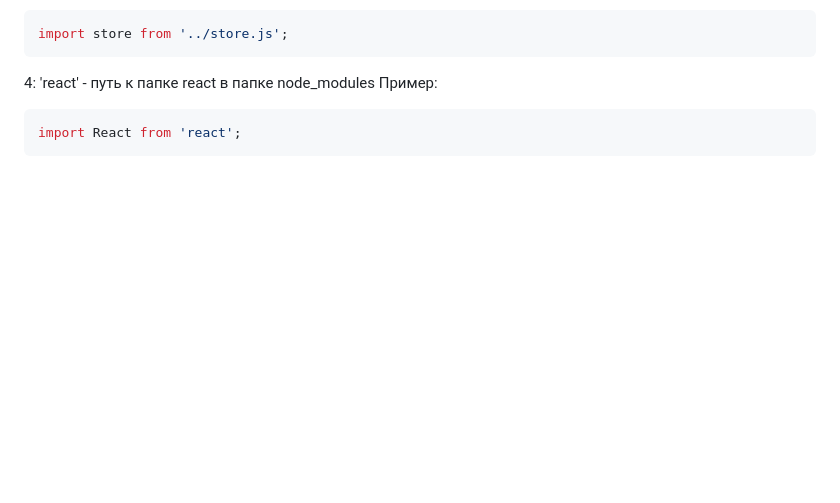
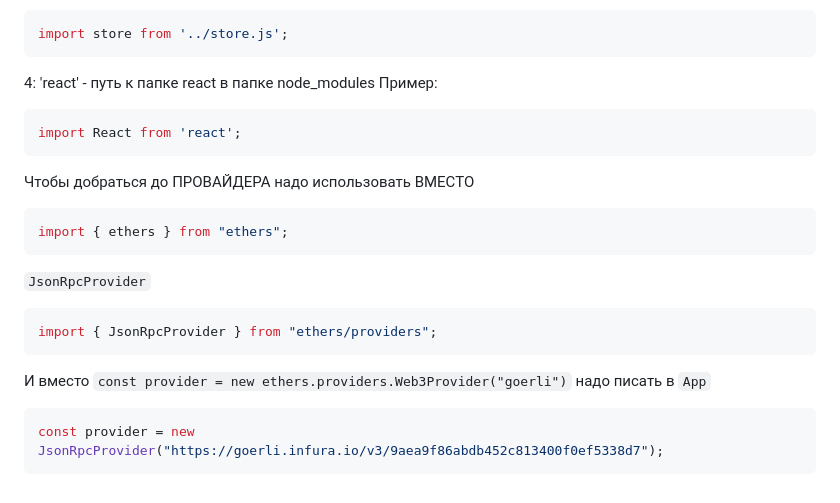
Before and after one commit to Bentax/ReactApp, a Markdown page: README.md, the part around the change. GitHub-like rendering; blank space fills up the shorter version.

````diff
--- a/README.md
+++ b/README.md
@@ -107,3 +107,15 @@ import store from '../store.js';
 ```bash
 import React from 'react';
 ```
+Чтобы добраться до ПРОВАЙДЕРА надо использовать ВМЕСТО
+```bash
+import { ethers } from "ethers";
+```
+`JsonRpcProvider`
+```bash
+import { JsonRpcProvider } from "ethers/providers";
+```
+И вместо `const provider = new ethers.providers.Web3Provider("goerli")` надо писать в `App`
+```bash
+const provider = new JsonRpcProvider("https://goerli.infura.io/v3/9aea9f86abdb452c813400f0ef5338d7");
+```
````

□ □ □ □

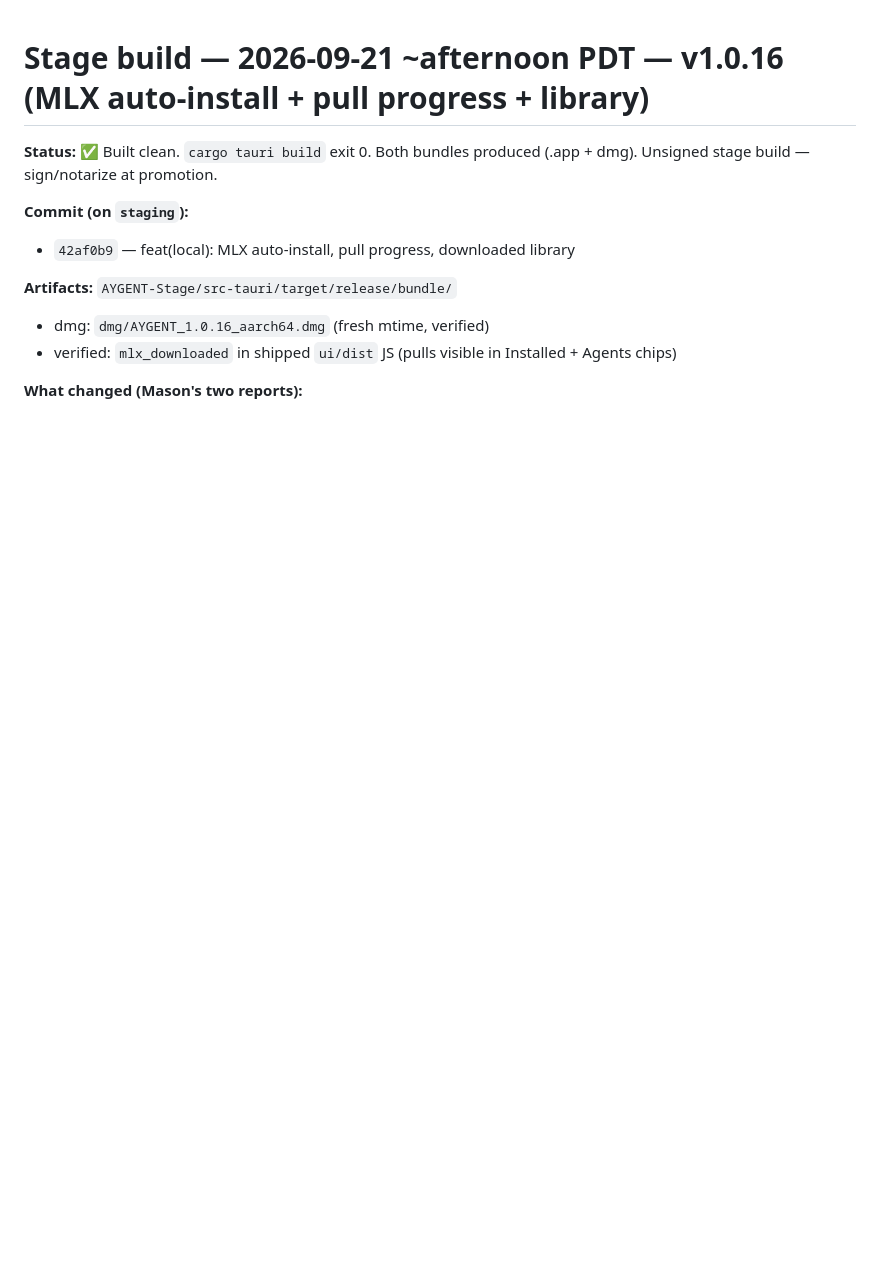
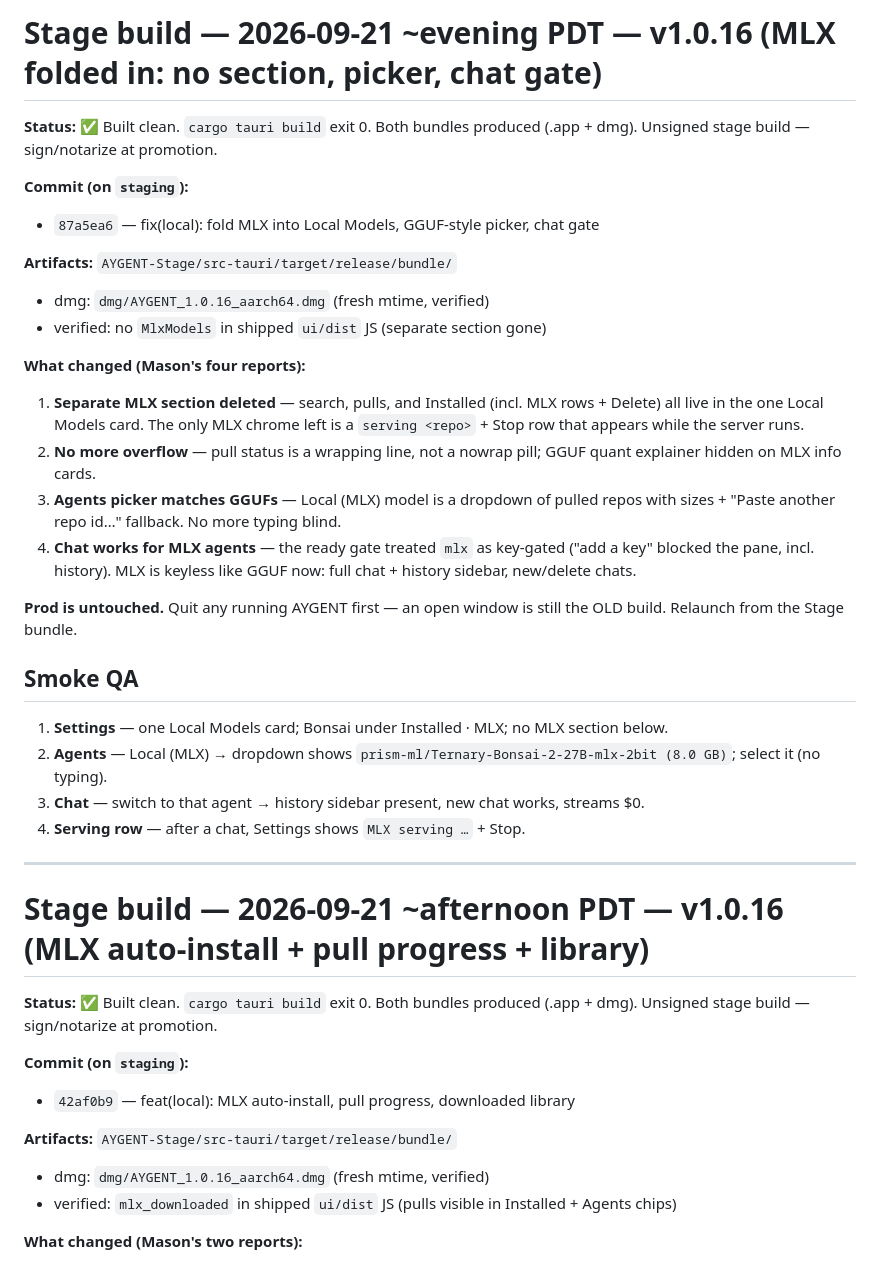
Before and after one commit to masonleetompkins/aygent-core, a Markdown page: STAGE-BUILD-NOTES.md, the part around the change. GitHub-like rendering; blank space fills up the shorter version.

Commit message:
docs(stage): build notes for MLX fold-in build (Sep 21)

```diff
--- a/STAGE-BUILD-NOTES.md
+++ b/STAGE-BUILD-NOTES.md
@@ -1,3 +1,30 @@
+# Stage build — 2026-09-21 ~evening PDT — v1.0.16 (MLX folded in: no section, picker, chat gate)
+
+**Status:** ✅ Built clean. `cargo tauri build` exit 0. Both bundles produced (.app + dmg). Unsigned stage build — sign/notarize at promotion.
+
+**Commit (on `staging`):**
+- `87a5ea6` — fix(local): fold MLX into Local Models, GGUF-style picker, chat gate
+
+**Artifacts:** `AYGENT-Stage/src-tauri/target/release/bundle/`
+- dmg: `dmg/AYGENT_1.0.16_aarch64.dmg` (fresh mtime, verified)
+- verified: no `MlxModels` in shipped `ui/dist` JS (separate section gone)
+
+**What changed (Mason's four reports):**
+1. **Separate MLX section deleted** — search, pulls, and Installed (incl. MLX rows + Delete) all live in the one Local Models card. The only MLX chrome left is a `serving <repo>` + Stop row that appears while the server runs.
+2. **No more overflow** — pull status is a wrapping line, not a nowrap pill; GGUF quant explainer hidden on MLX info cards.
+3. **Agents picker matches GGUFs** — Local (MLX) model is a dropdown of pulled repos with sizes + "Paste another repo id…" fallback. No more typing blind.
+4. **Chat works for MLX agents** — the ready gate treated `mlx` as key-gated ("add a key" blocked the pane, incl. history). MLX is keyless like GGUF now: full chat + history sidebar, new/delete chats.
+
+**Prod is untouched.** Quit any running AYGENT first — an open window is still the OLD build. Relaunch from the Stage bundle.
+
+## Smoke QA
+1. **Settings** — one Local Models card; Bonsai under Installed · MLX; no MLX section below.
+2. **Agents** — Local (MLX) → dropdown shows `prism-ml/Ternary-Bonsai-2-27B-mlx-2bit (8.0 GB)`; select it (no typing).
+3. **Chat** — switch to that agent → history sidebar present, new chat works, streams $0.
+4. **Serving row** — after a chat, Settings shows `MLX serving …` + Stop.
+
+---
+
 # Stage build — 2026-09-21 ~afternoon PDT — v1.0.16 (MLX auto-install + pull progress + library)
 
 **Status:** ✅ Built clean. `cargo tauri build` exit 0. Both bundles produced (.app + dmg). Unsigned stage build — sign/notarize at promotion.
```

□ □ □ □

**YOUR ASSIGNMENT:** Could you show every line of the material that includes the string "from"?

**COMPLETED TASK:**
@@ -107,3 +107,15 @@ import store from '../store.js';
 import React from 'react';
+import { ethers } from "ethers";
+import { JsonRpcProvider } from "ethers/providers";
+**Prod is untouched.** Quit any running AYGENT first — an open window is still the OLD build. Relaunch from the Stage bundle.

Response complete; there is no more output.